Work request =
Would you write out the entries that follow word for word, omitting any images?

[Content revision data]
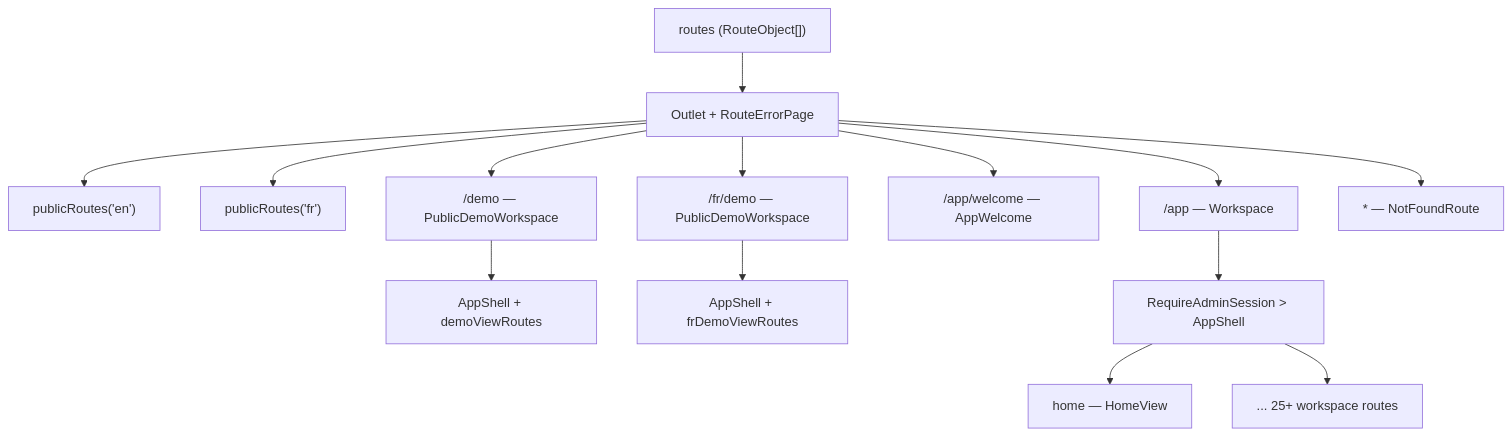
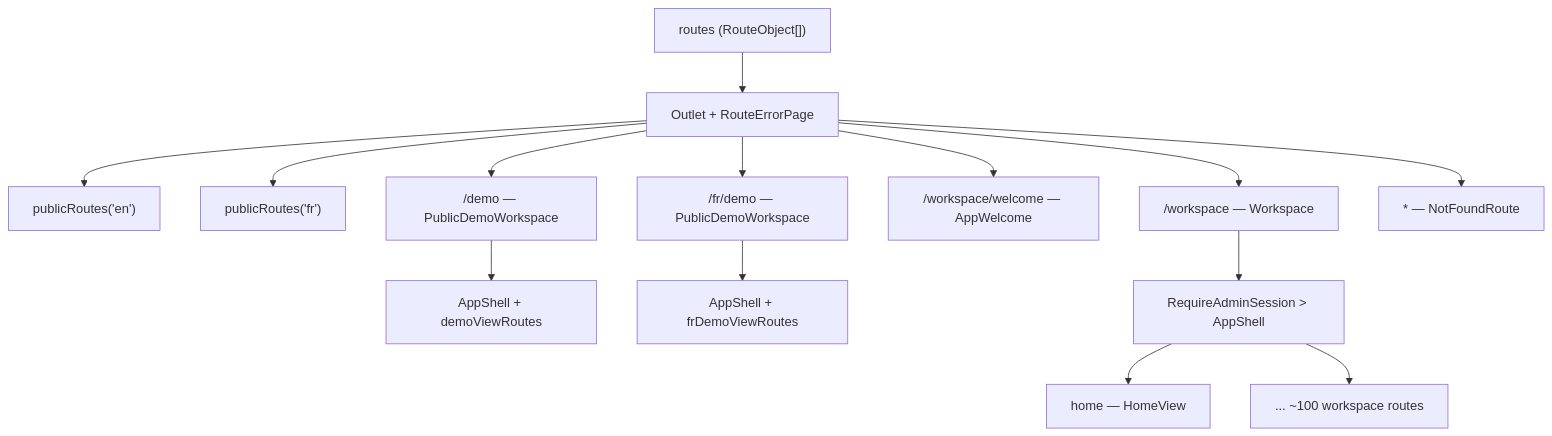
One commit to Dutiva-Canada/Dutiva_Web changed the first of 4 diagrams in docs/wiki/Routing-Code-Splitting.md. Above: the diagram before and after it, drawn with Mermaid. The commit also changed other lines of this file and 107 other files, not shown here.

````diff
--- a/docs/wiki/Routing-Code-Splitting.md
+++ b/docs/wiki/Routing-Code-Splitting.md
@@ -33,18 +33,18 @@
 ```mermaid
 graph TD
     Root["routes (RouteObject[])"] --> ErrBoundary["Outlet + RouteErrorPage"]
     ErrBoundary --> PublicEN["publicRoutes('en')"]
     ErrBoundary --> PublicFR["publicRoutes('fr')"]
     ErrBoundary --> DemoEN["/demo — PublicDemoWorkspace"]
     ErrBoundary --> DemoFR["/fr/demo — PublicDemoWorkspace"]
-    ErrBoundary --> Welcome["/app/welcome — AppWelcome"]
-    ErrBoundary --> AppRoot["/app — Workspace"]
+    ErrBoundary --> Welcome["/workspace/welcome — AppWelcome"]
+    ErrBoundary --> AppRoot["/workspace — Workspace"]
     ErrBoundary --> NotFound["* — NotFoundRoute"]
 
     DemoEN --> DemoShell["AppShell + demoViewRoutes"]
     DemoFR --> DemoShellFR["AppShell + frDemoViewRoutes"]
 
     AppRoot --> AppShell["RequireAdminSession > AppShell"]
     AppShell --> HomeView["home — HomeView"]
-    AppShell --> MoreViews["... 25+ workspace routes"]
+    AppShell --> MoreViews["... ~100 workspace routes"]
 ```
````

The answer =
One commit to Dutiva-Canada/Dutiva_Web changed the first of 4 diagrams in docs/wiki/Routing-Code-Splitting.md. Above: the diagram before and after it, drawn with Mermaid. The commit also changed other lines of this file and 107 other files, not shown here.

````diff
--- a/docs/wiki/Routing-Code-Splitting.md
+++ b/docs/wiki/Routing-Code-Splitting.md
@@ -33,18 +33,18 @@
 ```mermaid
 graph TD
     Root["routes (RouteObject[])"] --> ErrBoundary["Outlet + RouteErrorPage"]
     ErrBoundary --> PublicEN["publicRoutes('en')"]
     ErrBoundary --> PublicFR["publicRoutes('fr')"]
     ErrBoundary --> DemoEN["/demo — PublicDemoWorkspace"]
     ErrBoundary --> DemoFR["/fr/demo — PublicDemoWorkspace"]
-    ErrBoundary --> Welcome["/app/welcome — AppWelcome"]
-    ErrBoundary --> AppRoot["/app — Workspace"]
+    ErrBoundary --> Welcome["/workspace/welcome — AppWelcome"]
+    ErrBoundary --> AppRoot["/workspace — Workspace"]
     ErrBoundary --> NotFound["* — NotFoundRoute"]
 
     DemoEN --> DemoShell["AppShell + demoViewRoutes"]
     DemoFR --> DemoShellFR["AppShell + frDemoViewRoutes"]
 
     AppRoot --> AppShell["RequireAdminSession > AppShell"]
     AppShell --> HomeView["home — HomeView"]
-    AppShell --> MoreViews["... 25+ workspace routes"]
+    AppShell --> MoreViews["... ~100 workspace routes"]
 ```
````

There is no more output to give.